▸ **ABOUT THIS EXERCISE**: Among the records below, find each line containing the word "personal" and copy it.

▸ **PROVIDED INFORMATION**:
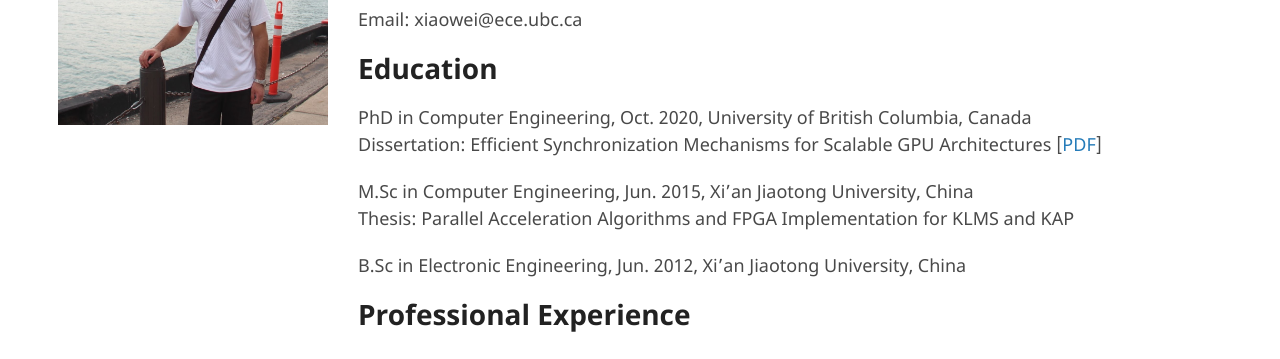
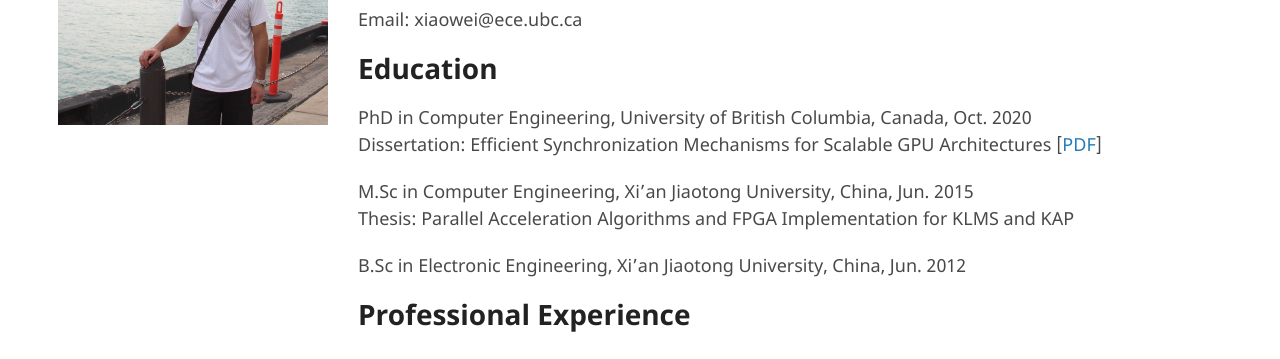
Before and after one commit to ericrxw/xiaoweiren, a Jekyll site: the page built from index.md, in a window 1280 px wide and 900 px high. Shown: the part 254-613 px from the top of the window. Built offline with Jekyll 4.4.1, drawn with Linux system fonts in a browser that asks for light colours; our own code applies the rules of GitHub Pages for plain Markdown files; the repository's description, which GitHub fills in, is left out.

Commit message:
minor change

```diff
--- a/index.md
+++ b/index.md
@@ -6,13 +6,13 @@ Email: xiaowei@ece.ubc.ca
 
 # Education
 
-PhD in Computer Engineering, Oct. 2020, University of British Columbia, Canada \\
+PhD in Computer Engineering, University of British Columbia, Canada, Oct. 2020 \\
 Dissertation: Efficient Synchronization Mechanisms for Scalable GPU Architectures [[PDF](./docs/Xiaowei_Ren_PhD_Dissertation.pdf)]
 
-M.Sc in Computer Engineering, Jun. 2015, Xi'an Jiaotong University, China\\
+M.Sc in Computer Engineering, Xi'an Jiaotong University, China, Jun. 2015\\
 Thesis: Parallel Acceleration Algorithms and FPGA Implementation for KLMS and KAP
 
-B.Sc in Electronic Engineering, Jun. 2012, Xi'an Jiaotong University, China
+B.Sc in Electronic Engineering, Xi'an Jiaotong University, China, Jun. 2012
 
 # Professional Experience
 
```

--

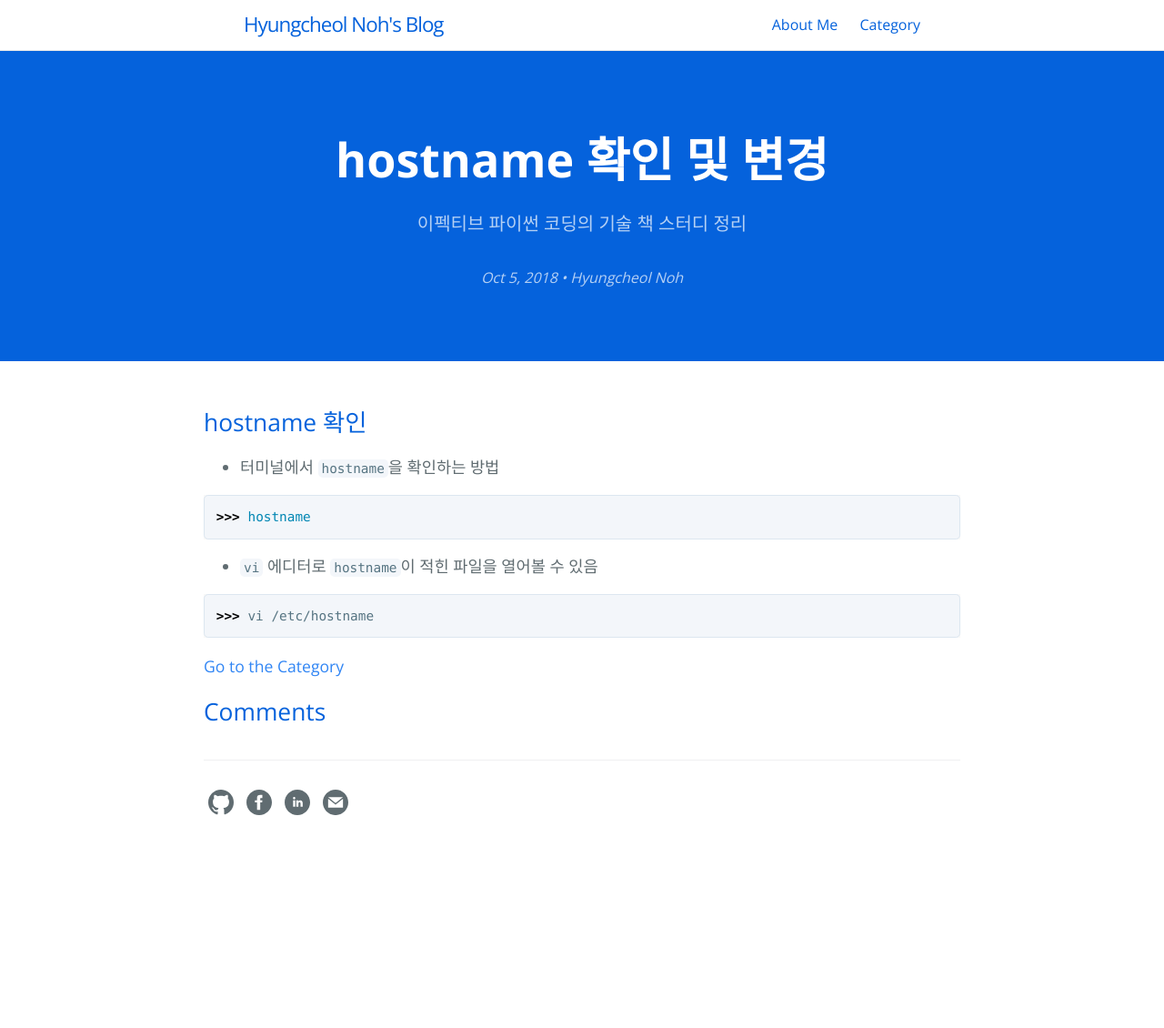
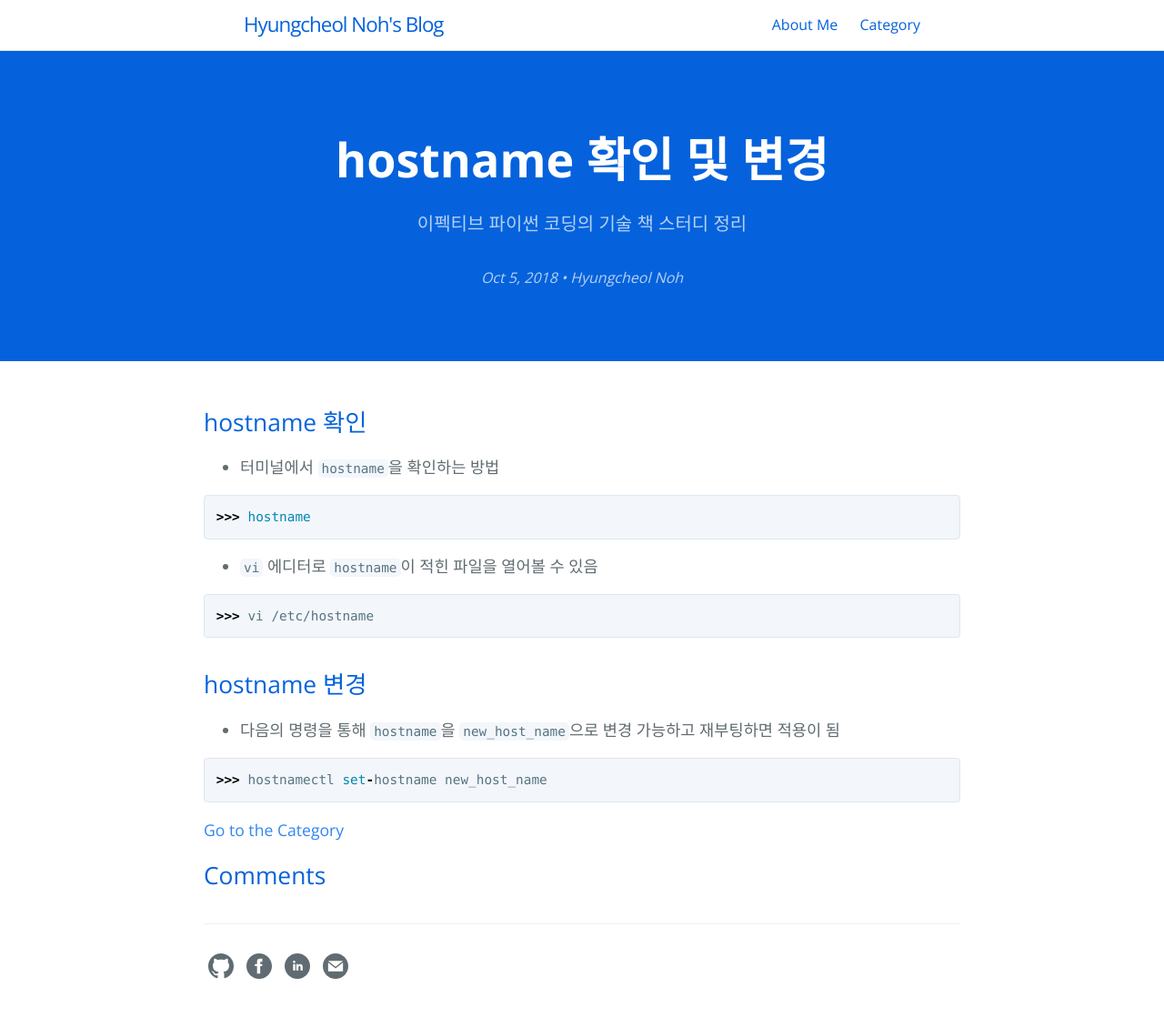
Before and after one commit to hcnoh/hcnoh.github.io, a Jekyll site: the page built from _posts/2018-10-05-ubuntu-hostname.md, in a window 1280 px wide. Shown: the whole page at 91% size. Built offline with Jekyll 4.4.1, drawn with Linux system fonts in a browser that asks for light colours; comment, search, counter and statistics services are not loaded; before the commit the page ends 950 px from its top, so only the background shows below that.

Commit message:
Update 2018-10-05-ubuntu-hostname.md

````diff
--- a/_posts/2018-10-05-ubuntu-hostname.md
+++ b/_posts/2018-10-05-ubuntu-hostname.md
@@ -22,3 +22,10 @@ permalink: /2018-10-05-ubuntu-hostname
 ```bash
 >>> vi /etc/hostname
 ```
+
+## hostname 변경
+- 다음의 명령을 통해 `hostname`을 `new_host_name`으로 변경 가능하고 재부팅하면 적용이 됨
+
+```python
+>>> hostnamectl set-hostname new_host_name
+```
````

--

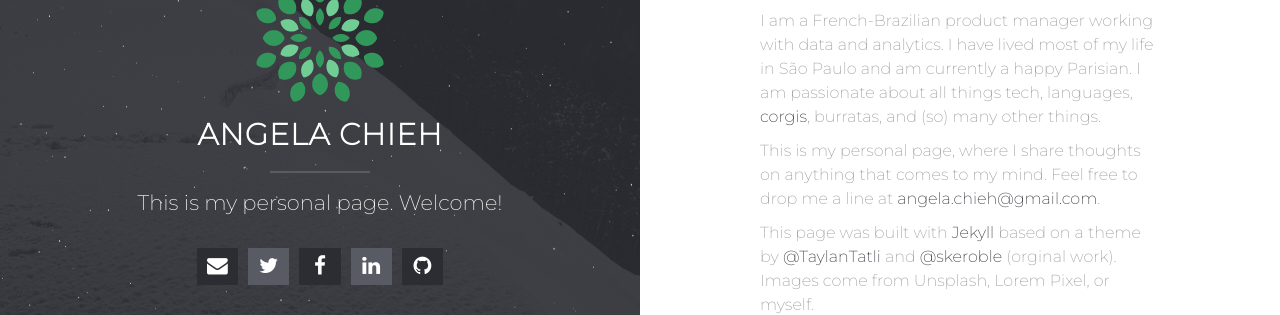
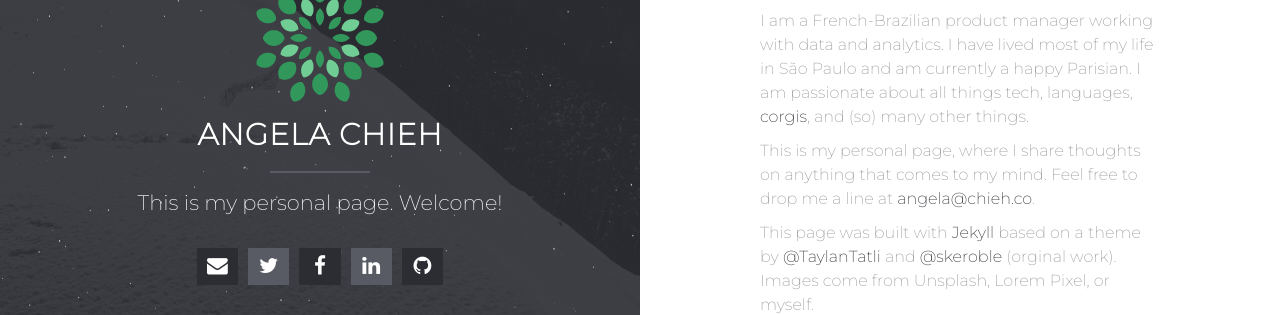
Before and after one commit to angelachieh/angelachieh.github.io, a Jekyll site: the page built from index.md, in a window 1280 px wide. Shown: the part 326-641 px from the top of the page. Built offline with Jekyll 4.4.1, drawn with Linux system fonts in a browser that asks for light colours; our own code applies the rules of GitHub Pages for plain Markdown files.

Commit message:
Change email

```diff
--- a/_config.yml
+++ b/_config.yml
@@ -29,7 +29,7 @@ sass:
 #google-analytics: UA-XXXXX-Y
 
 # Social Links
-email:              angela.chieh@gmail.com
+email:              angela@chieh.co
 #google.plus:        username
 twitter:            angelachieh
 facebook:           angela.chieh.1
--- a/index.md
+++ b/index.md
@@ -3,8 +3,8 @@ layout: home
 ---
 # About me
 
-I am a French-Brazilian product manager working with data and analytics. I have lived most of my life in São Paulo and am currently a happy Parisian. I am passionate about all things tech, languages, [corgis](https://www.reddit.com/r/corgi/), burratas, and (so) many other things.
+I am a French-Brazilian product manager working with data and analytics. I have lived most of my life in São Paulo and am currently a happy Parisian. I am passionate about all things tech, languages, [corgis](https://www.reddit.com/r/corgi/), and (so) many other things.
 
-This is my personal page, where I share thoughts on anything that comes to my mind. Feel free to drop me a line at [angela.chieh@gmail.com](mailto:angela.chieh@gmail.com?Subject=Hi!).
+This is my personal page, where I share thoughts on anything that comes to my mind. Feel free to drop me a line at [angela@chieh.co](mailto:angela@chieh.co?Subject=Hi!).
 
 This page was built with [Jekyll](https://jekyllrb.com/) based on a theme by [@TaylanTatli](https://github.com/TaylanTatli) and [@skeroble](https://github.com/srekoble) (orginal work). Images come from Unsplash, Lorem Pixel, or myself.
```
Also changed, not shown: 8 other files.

▸ **EXPECTED OUTPUT**:
-This is my personal page, where I share thoughts on anything that comes to my mind. Feel free to drop me a line at [angela.chieh@gmail.com](mailto:angela.chieh@gmail.com?Subject=Hi!).
+This is my personal page, where I share thoughts on anything that comes to my mind. Feel free to drop me a line at [angela@chieh.co](mailto:angela@chieh.co?Subject=Hi!).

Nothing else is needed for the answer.